What a game last night. There's never been, and there may never be, another Super Bowl like it — and we'd say that even if we weren't huge New England Patriots fans!

But we're writing this article because, in all the frenzied excitement of the post-game celebration, we were thunderstruck by one particular thing Tom Brady said in explaining his team's stunning win:

"That's why you play until the end."

He was talking about endurance. About sticking with a challenge when it's difficult and daunting in extremis. About not surrendering, even when the odds feel impossible. About never losing the hope that if you keep trying — switching things up, refining your plays, overcoming your weaknesses — there is always a chance you can still win.

So true, Tom. But we would add: That is business, people. That is how competition works, and how careers work.

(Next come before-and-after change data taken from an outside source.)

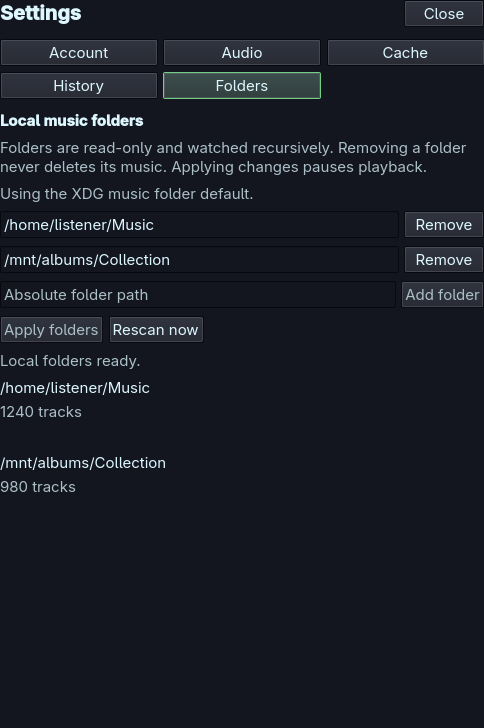
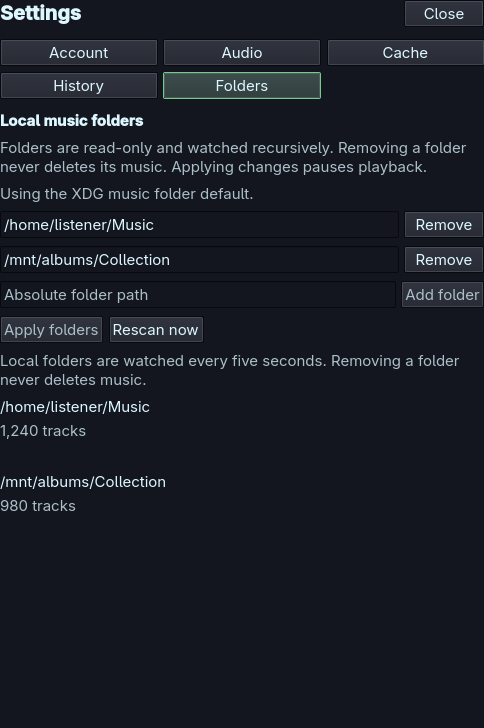
docs: capture local folder settings with production status text

Changed region(s): [[0.0, 0.4835, 0.9607, 0.6044], [0.0, 0.6044, 0.3409, 0.7253]]

diff --git a/tools/check-layout.py b/tools/check-layout.py
@@ -59,7 +59,7 @@ HOOKS = """
             next.sign_in = Object.assign({}, next.sign_in, {connected: false, saved: "absent"});
             next.playback_available = true;
             next.local_files = {available: true, phase: "ready", revision: "1", defaulted: true,
-                message: "Local folders ready.", paths: ["/home/listener/Music", "/mnt/albums/Collection"],
+                message: "Local folders are watched every five seconds. Removing a folder never deletes music.", paths: ["/home/listener/Music", "/mnt/albums/Collection"],
                 folders: [{path: "/home/listener/Music", tracks: "1240", message: ""},
                     {path: "/mnt/albums/Collection", tracks: "980", message: ""}]};
             next.libraries = [{id: "fixture", title: "Music", server: "Local files", kind: "local", playlists: false}];
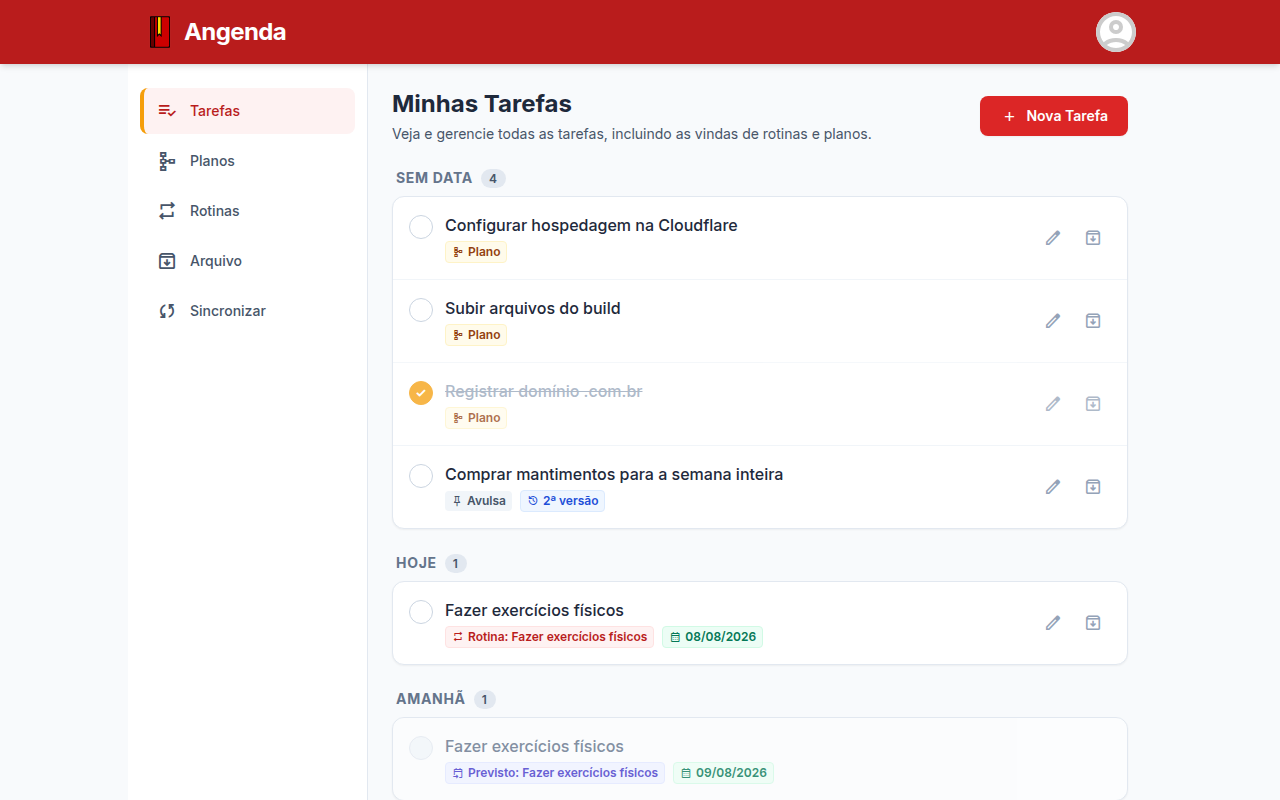
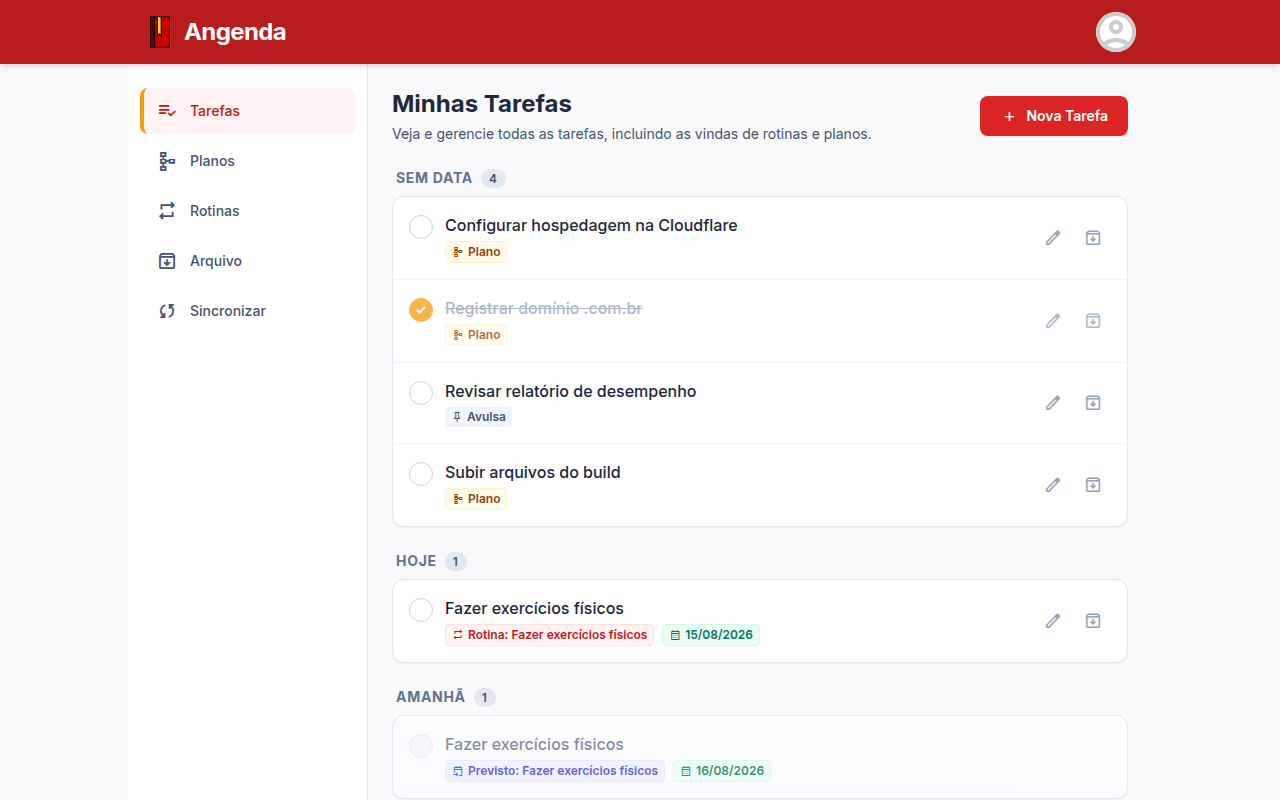
feat: adicionar simulação de data para testes e atualizar imagens de captura

diff --git a/testes/páginas.js b/testes/páginas.js
@@ -7,6 +7,9 @@ test('Populate data and generate screenshots for all screens', async ({ page }) 
   page.on('console', msg => console.log('PAGE LOG:', msg.text()));
   page.on('pageerror', err => console.error('PAGE ERROR:', err.stack || err.message));
 
+  // Mock the Date object to ensure tests are deterministic
+  await page.addInitScript({ path: path.join(__dirname, 'simulações', 'date.js') });
+
   // Viewports configurations
   const viewports = {
     horizontal: { width: 1280, height: 800 },

diff --git a/testes/simulações/date.js b/testes/simulações/date.js
@@ -1,0 +1,23 @@
+// testes/simulações/date.js
+const FIXED_TIMESTAMP = new Date('2026-08-15T12:00:00Z').getTime();
+
+const OriginalDate = Date;
+
+class MockDate extends OriginalDate {
+  constructor(...args) {
+    if (args.length === 0) {
+      super(FIXED_TIMESTAMP);
+    } else {
+      super(...args);
+    }
+  }
+
+  static now() {
+    return FIXED_TIMESTAMP;
+  }
+}
+
+// Ensure instanceof works
+MockDate.prototype = OriginalDate.prototype;
+
+window.Date = MockDate;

Look, there are many aspects of business today where you get instant results. That's one of the advantages of the digital economy. You can know within hours if a certain ad campaign is working or not. You can know within days if a new product has taken off.

But just as often, and maybe even more so, business is the story of long cycles. At the extreme, think about aerospace, where the process from sale to delivery can take five or eight years, with interminable but inevitable setbacks along the way for complex design reconfigurations and the like.

There's movie-making. There's book publishing. There's construction of apartment buildings and cargo tankers. Thousands of people are involved in the ten-year build up to every Olympics. The list of in-for-the-distance enterprises goes on and on.

And in every case, the "game" can feel like the Super Bowl probably did for the Patriots last night. A protracted, discouraging slog, punctuated with occasional moments of, "We. Are. Not. Dead. Yet."

Not always, but very often, victory goes to the team that holds onto that last notion the most fiercely. That identifies its mistakes quickly and corrects them. That gets fired up, not disheartened, by its competitor's boldness. That doesn't slow down to figure out who to blame for the mess it's in.

The same is true about careers. Sure, some people zoom to the top of their chosen field. That's rare, though. Most of us get passed over for a job or two (or three), wait far longer for a promotion than we'd like, and sometimes even get let go for not cutting it.

"There is always a chance you can still win."

The truth is, professional success is generally a long-cycle thing. And "victory" — say, a sense of meaning and accomplishment — goes to those who keep at the jagged path, getting up when they fall down, finding a way around blockages again and again, never slowing down to appoint blame.

When it comes to competition and careers, the win goes, to quote a quarterback who knows what he's talking about, to the people who play to the end.

And that's something to celebrate.